W.C. Piguenit (1836-1914), The Flood in the Darling 1890 (1895), 122 x 199 cm, oil on canvas

It is stunning, absolutely entrancing (also, the joint might’ve been kicking in).That is how to do overcast afternoons – warm purpley clouds and cool grey skies. The clouds are somehow comforting – sure, they’re rough, ragged-edged pillowy ones but the water reflecting them back up is calm and smooth. Kosciusko (1903) also took my fancy with its deep blue mountain shadows and misty ethereal cloudage.

I spent a good amount of time in front of Sydney Long’s Decoration – apparently also known as Sadder Than a Single Star That Sets at Twilight in a Land of Reeds, which is a bloody mouthful and I can see why it didn’t make it onto the gallery label, but I much prefer it.

Sidney Long, Sadder Than a Single Star...(1899), 93 x 39 cm, oil on canvas.
Sydney Long, Sadder Than a Single Star…(1899), 93 x 39 cm, oil on canvas.

This painting’s gorgeous and haunting – it looks like a quintessential art nouveau bookmark. You can’t see the woman’s face, just the moon like a halo behind her head, the shadows dark on her face and the sketchy marks of black in the lower half are a great contrast to the creamy peach skin of her decolletage and arms. The edge of the left arm seems to continue in a wavy line down her side almost to the hem of her dress.

I love how rough and expressive the background is, and also the exploratory squiggle marks over the dress, the nice rust patina, the blues within the olive of the fabric and the thin blue loosely tied ribbon. That ain’t no plain green dress; there’s a lot of colour and action going on there. I like the ‘unfinished’ look at the edges of the painting too, and the gaps of light where the background meets the subtle curves of her arms. Syd didn’t even really do the hands; when you look at them directly they’re just 2D suggestions. Crafty beggar.

I left this painting wondering ‘What is going on in this picture?’*

Other highlights were George W. Lambert’s radiant portrait of fellow artist Miss Thea Proctor (1903), resplendent in her blue gown and fetching hat.

George W. Lambert, Miss Thea Proctor (1903), 90 x 70 cm, oil on canvas.
George W. Lambert, Miss Thea Proctor (1903), 90 x 70 cm, oil on canvas.

They were so having an affair.
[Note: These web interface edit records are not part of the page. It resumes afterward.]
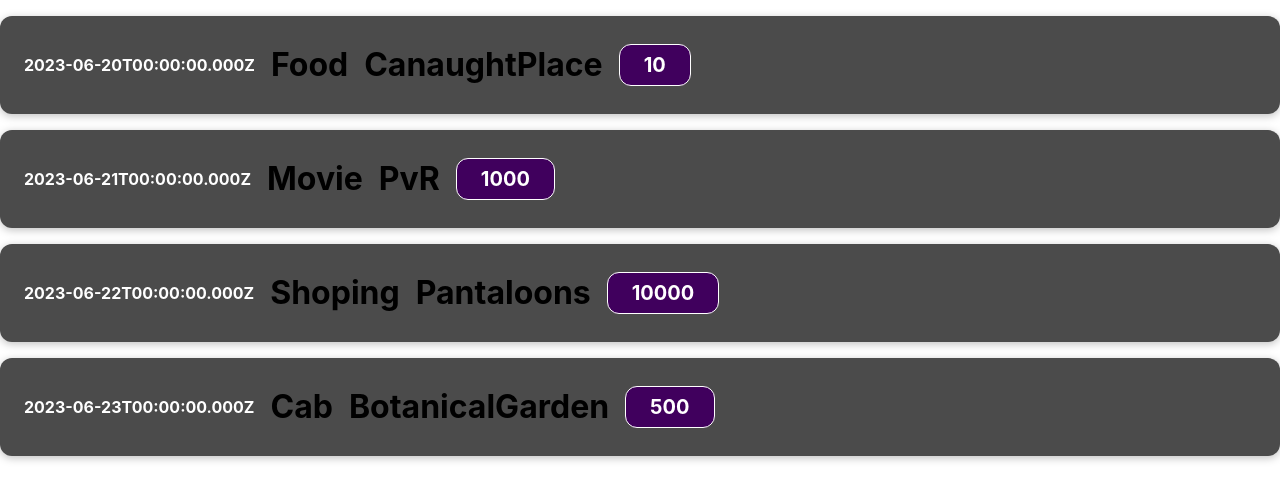
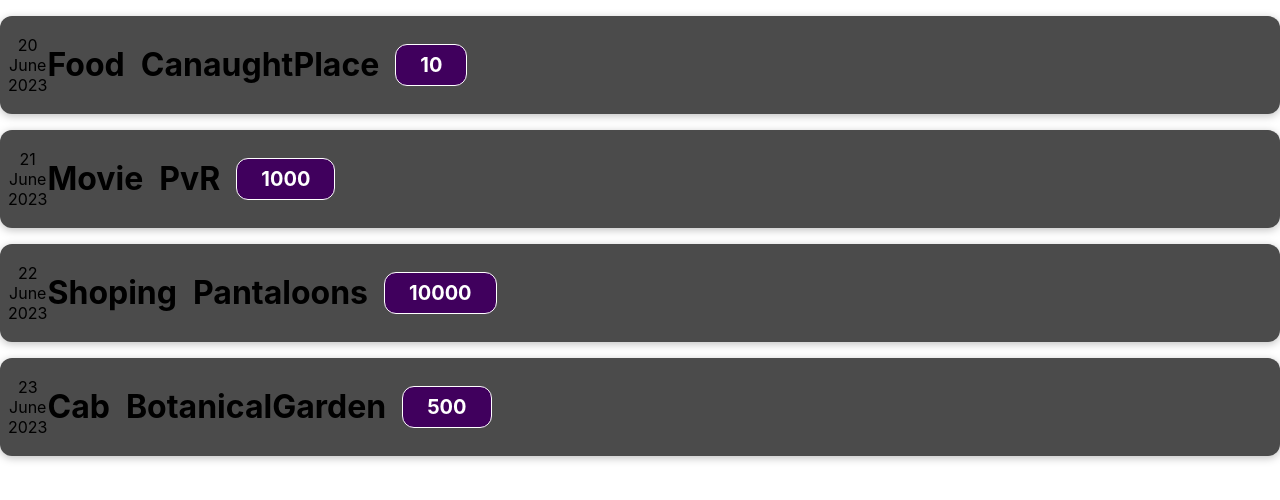
Before and after one commit to 2901shivam/my-app, a React (Create React App) app: page / in a window 1280 px wide. Shown: the top 500 px of the page. Built offline with nearby package versions, Linux system fonts and the light colour scheme.

Commit message:
savenewChanges

```diff
--- a/src/component/Expense.js
+++ b/src/component/Expense.js
@@ -1,18 +1,29 @@
-import './Expense.css';
+import "./Expense.css";
+import ExpenseDetail from "./ExpenseDetail";
+function ExpenseItem(props) {
+  const month = props.Date.toLocaleString("en-US", { month: "long" });
 
-function ExpenseItem(props) {
+  const day = props.Date.toLocaleString("en-US", { day: "2-digit" });
 
+  const year = props.Date.getFullYear();
+
+  //  const expenseDetails=props.expenseDetails.toLocaleString('en-US',{Category},{location},{Amount});
 
   return (
-    <div className='expense-item '>
+    <div className="expense-item ">
       <div>
-        <h2>{props.Date.toISOString()}</h2>
+        <div>{day}</div>
+        <div>{month}</div>
+        <div>{year}</div>
       </div>
-      <div className='expense-item__description'>
-        <h1>{props.Category}</h1>
-        <h1>{props.location}</h1>
-      <div className='expense-item__price '>{props.Amount}</div>
-      </div>
+      <>
+
+        <ExpenseDetail
+          Category={props.Category}
+          location={props.location}
+          Amount={props.Amount}
+        />
+      </>
     </div>
   );
 }
--- /dev/null
+++ b/src/component/ExpenseDetail.js
@@ -0,0 +1,19 @@
+import './Expense.css';
+
+
+function ExpenseDetail(props){
+
+    return(
+        <div className='expense-item__description'>
+        {/* <expenseDetails Category={props.Category}  location={props.location}   Amount={props.Amount} /> */}
+        <h1>{props.Category}</h1>
+        <h1>{props.location}</h1>
+
+        <div className='expense-item__price '>{props.Amount}</div>
+        </div>
+    );
+
+
+}
+
+export default ExpenseDetail;
```
Also changed, not shown: src/App.js (+8 -0 lines).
Okay they probably weren’t, and George was seemingly happily married, but his relationship with Thea was ‘enigmatic’, she was ‘doggedly devoted’ to him, and they spent lots of time on the art scene together. Also, let me present Exhibit A (a charcoal portrait George did of Thea):


I don’t think you labour over a drawing like this, capturing your art pal’s exquisite likeness, without some underlying feelings, do you? Go George.

I enjoyed some of the works in the European prints and drawing exhibition as well; I wasn’t really in the mood for prints for some reason but I did find some old favourites of mine I had looked at many times but never seen in the flesh. Seeing Peter Behren’s The Kiss was a lovely surprise. Years ago I loved this image so much I did a copy of it in coloured pencil.

Peter Behrens, The Kiss (1898), 27 x 21 cm, coloured woodcut.
Peter Behrens, The Kiss (1898), 27 x 21 cm, coloured woodcut.

And I spent ages looking at Edgar Degas’ drawing After the Bath – it’s so raw and lively, and the linework is quite rough at times yet it works, gives it movement and keeps it alive.

Edgar Degas, After the Bath (c. 1900), 74 x 60 cm, charcoal on tracing paper mounted on board.

Reminds me yet again that a drawing doesn’t have to be polished, perfect; it can be completely free, rough and gestural, yet still be finished and beautiful.

I emerged from the gallery after 4 pm, the day just about done. I was chock-full of ideas for holing up somewhere in the city or inner west sometime soon to do sketches on the go of places around me, trying to capture that freshness you can’t get from a photo. Time to get back to experimenting with cloud paintings too; there’s that lightness and depth – that cloudness – I haven’t nailed yet.

And I’ll be back to the galleries soon no doubt, to revisit my favourites . . . and finally see the pop art show.

*Just read something about Sydney Long being briefly engaged to Thea Proctor in 1898. Hello! A year before he completed this painting? Wonder if that’s what it’s about…